Sunday, October 26, 2008


I live on a street that's just filthy with kids. Driving down it some days is like running an obstacle course. Boarders, bikers, street hockey players and roving packs of wannabe Paris and Lindsays with their accompanying packs of untethered purse dogs. So Halloween is a big deal around here.

A week in advance, the place is already beginning to look like something from the Universal backlot. We've got front lawn graveyards, Mummy heads on pikes, skull covered lampposts and one thoughtful dad has even constructed a gigantic spiderweb that encases their house. I'm told the scaled to match spider is going up on the roof today.

People didn't make as much of Halloween when I was a kid. Oh, us kids did, for in an era pre-dating store bought costumes you had to spend a few days making your own and they had to be special. We also didn't trend to super-heroes and horror movie characters in that regard. Most of us became pirates or Mounties or princesses.

I recall one year where me and about six of my eight year old friends headed out as a bunch of drunken old ladies with grapefruit or coconut stuffed bras, big frilly hats, feather boas and brown bagged wine bottles. I'm sure that was much to the embarrassed chagrin of our mothers. But as we loudly reeled from one house to another, I doubt if anybody found us politically incorrect or in need of a child psychologist.

In the small town I grew up in, we also precisely mapped our routes. The candy collections weren't much different from those Kids get today, but there were edible bonuses that have long since disappeared and even then needed to be grabbed up before they were gone. Things like home-made fudge, peanut brittle or our holy grail -- the popcorn ball -- a foil wrapped softball sized ball of popcorn stuck together with a candy coating.

It could take you a heavenly hour to eat a popcorn ball and a couple of hours of brushing later to get the last of it out of your teeth. I actually think they were finally outlawed by the dental profession.

Nobody decorated their houses then, beyond a carved pumpkin or two and my dad almost got run out of town after going one step further.

We lived in a big two storey house on the edge of town that you had to walk up a long tree-lined drive to reach. My brother and I were coming back home one Halloween night, pillowcases heavy with booty, when a gang of kids came screaming from our yard in full retreat. One of them paused long enough to holler a warning "D-d-d-don't go up there! It's haunted!!!"

We arrived to discover that my old man and one of his buddies had fashioned a ghost out of a bedsheet and chicken wire and were swooping it down on the unsuspecting costumed tykes from an upstairs window.

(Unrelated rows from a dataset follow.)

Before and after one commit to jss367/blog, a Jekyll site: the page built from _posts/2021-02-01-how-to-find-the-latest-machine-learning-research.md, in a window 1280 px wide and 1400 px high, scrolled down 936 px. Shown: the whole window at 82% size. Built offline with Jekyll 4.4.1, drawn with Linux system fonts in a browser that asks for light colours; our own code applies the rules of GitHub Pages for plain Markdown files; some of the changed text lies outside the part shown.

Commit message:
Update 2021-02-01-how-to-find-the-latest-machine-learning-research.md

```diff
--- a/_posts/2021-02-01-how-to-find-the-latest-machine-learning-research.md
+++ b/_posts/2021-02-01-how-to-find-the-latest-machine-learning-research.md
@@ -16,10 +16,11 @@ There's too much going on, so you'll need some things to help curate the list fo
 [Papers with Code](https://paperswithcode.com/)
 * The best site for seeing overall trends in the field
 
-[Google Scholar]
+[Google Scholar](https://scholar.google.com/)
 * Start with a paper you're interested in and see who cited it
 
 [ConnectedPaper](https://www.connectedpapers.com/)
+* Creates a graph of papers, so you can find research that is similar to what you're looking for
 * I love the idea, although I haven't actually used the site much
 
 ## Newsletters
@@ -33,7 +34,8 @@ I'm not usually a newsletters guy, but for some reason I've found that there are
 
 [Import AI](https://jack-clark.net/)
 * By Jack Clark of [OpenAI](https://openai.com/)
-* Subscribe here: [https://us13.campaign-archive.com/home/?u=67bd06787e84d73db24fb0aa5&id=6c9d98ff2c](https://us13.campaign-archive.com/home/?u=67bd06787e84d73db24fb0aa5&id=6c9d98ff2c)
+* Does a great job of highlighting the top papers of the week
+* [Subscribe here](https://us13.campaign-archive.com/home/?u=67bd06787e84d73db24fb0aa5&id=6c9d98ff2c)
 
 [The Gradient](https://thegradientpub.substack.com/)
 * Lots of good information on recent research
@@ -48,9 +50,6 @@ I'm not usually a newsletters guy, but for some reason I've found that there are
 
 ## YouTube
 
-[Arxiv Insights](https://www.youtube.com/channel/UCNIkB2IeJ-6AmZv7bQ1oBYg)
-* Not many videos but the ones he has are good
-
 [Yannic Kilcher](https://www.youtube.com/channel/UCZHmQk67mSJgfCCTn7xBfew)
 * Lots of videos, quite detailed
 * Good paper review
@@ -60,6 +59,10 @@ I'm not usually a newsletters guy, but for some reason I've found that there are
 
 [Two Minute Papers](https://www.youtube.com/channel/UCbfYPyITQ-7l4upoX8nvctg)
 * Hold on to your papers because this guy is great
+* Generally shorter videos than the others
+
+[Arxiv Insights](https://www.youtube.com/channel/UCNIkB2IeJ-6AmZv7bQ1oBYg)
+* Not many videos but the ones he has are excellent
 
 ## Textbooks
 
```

Much hilarity ensued until Ronnie the cop arrived. They all sat in Ronnie's car for a long time even though my dad had told him he had the best costume of the night.

I kinda of wish there was some way to hold off the current trend in Halloween decoration until the big night. Imagine being a kid coming home from school past the same boring houses, changing into your Spiderman suit and then opening the door to one suddenly yawning street long "Gauntlet of Death"!

But just in case they're jaded by the time they get to my house, I've got a little unexpected treat planned. I've got my own creation, but it was inspired by a guy named Mark Gervais and you can buy or download your own store bought version here.

Just carrying on the family tradition. Enjoy your Sunday.

1 comment:

Yasmine said...

Wow..! I am pinching few Halloween outdoor decoration ideas from this post. Thanks…